As City Eyes Recovery, Tourism Leaders, Elected Officials Blast Council Bill to Bilk Closed Hotels
NEW YORK, NY (10/05/2021) (readMedia)-- HANYC (the Hotel Association of NYC) and concerned New Yorkers testified today against the New York City Council's bill to require shuttered hotels to pay severance beyond the hundreds-of-millions in severance already paid out by the industry during the pandemic, explaining it will stall the city's recovery by forcing hotels to shut down permanently.
Vijay Dandapani, President & CEO of HANYC, warned that the legislation (Intro. 2397-2021-A) would place an extra burden on an industry struggling to get back on its feet that has been decimated by the economic effects of COVID-19.

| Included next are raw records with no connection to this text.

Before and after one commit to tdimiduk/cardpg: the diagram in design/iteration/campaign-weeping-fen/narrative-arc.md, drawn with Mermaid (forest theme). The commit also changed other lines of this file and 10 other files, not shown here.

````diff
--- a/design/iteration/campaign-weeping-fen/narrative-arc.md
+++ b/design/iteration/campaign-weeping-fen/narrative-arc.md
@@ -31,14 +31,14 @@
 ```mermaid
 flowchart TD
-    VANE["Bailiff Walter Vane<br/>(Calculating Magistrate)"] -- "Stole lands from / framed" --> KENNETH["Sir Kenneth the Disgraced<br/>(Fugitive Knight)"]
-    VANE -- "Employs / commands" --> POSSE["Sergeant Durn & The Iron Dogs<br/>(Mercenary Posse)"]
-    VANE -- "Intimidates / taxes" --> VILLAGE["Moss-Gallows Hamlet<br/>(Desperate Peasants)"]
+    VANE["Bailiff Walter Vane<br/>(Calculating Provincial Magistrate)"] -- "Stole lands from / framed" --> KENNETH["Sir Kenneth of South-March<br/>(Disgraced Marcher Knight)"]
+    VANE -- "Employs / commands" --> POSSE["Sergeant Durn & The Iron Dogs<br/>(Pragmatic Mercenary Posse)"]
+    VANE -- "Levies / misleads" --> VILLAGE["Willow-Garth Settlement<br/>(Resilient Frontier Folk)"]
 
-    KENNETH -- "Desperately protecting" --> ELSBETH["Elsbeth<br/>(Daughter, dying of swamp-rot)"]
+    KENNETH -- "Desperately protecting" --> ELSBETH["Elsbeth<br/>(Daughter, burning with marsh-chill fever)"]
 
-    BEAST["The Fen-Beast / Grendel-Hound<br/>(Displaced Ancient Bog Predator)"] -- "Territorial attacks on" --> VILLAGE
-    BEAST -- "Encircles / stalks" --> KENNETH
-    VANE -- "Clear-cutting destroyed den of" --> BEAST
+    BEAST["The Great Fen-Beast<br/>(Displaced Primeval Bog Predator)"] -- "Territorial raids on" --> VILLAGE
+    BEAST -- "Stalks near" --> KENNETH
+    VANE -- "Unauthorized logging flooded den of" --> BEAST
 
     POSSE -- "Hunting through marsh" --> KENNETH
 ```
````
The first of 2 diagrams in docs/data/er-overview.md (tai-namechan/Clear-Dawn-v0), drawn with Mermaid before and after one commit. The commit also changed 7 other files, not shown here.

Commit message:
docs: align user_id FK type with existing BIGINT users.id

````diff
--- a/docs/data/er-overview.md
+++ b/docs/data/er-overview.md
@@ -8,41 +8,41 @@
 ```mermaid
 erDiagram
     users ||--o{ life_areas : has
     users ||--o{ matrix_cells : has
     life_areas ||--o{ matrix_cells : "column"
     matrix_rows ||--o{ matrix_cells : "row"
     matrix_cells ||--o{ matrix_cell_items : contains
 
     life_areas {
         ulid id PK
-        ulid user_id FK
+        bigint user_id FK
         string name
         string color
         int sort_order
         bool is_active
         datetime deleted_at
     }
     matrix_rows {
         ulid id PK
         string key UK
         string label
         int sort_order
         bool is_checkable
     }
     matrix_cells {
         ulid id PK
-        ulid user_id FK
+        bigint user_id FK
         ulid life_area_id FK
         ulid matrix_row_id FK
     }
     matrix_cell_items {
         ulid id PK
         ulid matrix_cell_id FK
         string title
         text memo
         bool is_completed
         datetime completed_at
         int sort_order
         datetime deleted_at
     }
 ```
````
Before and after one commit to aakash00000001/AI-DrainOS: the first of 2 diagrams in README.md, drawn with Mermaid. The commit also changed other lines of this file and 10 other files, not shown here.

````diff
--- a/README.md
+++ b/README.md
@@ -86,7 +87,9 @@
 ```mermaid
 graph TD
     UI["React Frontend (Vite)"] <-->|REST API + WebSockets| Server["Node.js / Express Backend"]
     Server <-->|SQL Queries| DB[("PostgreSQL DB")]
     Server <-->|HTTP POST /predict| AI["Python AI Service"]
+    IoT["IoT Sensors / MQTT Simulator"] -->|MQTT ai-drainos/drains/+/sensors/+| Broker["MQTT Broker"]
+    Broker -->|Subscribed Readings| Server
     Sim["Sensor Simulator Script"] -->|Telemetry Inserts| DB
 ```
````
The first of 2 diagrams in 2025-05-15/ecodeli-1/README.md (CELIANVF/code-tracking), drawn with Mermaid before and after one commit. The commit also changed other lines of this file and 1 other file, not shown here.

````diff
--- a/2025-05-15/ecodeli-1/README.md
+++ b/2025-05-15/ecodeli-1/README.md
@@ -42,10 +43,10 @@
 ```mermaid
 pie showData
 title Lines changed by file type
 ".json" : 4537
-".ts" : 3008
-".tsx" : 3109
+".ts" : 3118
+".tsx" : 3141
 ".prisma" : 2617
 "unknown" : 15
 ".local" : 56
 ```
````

"The hotel industry has been among the hardest-hit by COVID-19, shuttering hundreds of hotels, with many now on the verge of bankruptcy. The absolute worst thing that the City can do right now for tourism and our local economy is to force us to pay money we do not have, which will just force hotel owners to close up show and leave New York altogether," said Vijay Dandapani, President and CEO of the Hotel Association of New York City. "The hotel industry won't fully recover until 2025--until then, the City should be doing everything it can to help us, not hurt us."
More than 200 New York hotels have closed during the pandemic, leaving tens-of-thousands of New Yorkers out of work. Before the pandemic, the hotel industry employed more than 50,000 people who are mostly immigrants and people of color, raised $3.2 billion a year in City tax revenue, and added $22 billion annually to our economy.
According to a recent CBRE study, hotels may not fully recover until 2025. According to Smith Travel Research, the latest hotel occupancy rate for a 12-month period is at 48 percent, compared to 86 percent for the same period in 2019. Pre-COVID, hotels had a disproportionately large property tax burden compared to other properties. Now, with industry revenue down more than 65 percent, an additional severance to employees of partially closed hotels will only continue to delay their recovery, or permanently derail it.
"New York City's restaurants, nightlife and hotels share a symbiotic relationship, and the city's hospitality industry was the hardest hit by the pandemic. We lost hundreds of hotels, thousands of restaurants, and hundreds of thousands of jobs. Now, as the city reopens and hospitality tries to make a comeback, this bill requiring shuttered hotels to pay severance poses even more financial challenges to struggling hotels that have not received adequate help," said Andrew Rigie, Executive Director, NYC Hospitality Alliance.
"Tourism and hospitality are the heart of the city's economy and are in part responsible for Brooklyn's emergence as an economic force over the past two decades, and they were the hardest hit by COVID-19," said Randy Peers, Brooklyn Chamber of Commerce president and CEO. "Tourism is coming back slowly, and in the meantime, we need to help hotels reopen and support the good-paying jobs they provide to thousands of New Yorkers. This bill would bilk the industry and threaten the future of New York's tourism and larger recovery."
"The hotel industry across the country is reeling from the impact of COVID-19, and in New York City, that devastation is even more severe," Asian American Hotel Owners Association President & CEO Ken Greene said. "Lawmakers should be helping hotels get back on their feet, not making it harder by forcing them to pay more severance than they already have. This bill will severely hurt New York hotels."
Full testimony below:
To Mayor de Blasio:
Hello. My name is Vijay Dandapani, and I am President & CEO of the Hotel Association of NYC.
COVID-19 devastated the hotel industry in New York City. According to Smith Travel Research, the latest hotel occupancy for a running 12-month period is at 48 percent, compared to 86 percent for the same period in 2019. More significantly revenues are down 65% for the same period. Close to 200 hotels closed during the pandemic, and many of those hotels have yet to fully reopen. Hotels are closed not because they don't want to reopen but only because there aren't enough visitors whether for tourism or business.
Now, just as every sector in the city is reopening and getting back on its feet, the City is planning to implement a bill that would place a significant burden on the hotel industry--and would at best delay the recovery of our tourism industry, and at worst derail it entirely.
As you know, tourism is historically a crucial economic generator for the City, and hotels are a significant component of that having contributed over $3 billion in taxes pre-COVID. Pre-COVID-19, hotels provided over 50,000 jobs to the City. But hotels saw scant relief from the City, State, or federal governments. Now is the time to help the hotel industry, not hurt it. The City must support hotels so that hotels can survive the impact of COVID, continue providing thousands of good-paying jobs to New Yorkers, and making our local tourism industry possible. If this legislation is implemented, it would have a detrimental impact on hotels' ability to reopen, which in turn would do tremendous damage to the city's overall economy affecting thousands of full-time hotel workers in New York and impacting the livelihood of so many families. According to a recent study by CBRE, the hotel industry won't recover to pre-pandemic levels until 2025.
Allowing hotels to reopen to full capacity as business returns instead of doing so forcibly will mean getting tens of thousands of New Yorkers back to work.
Thank you for your time today.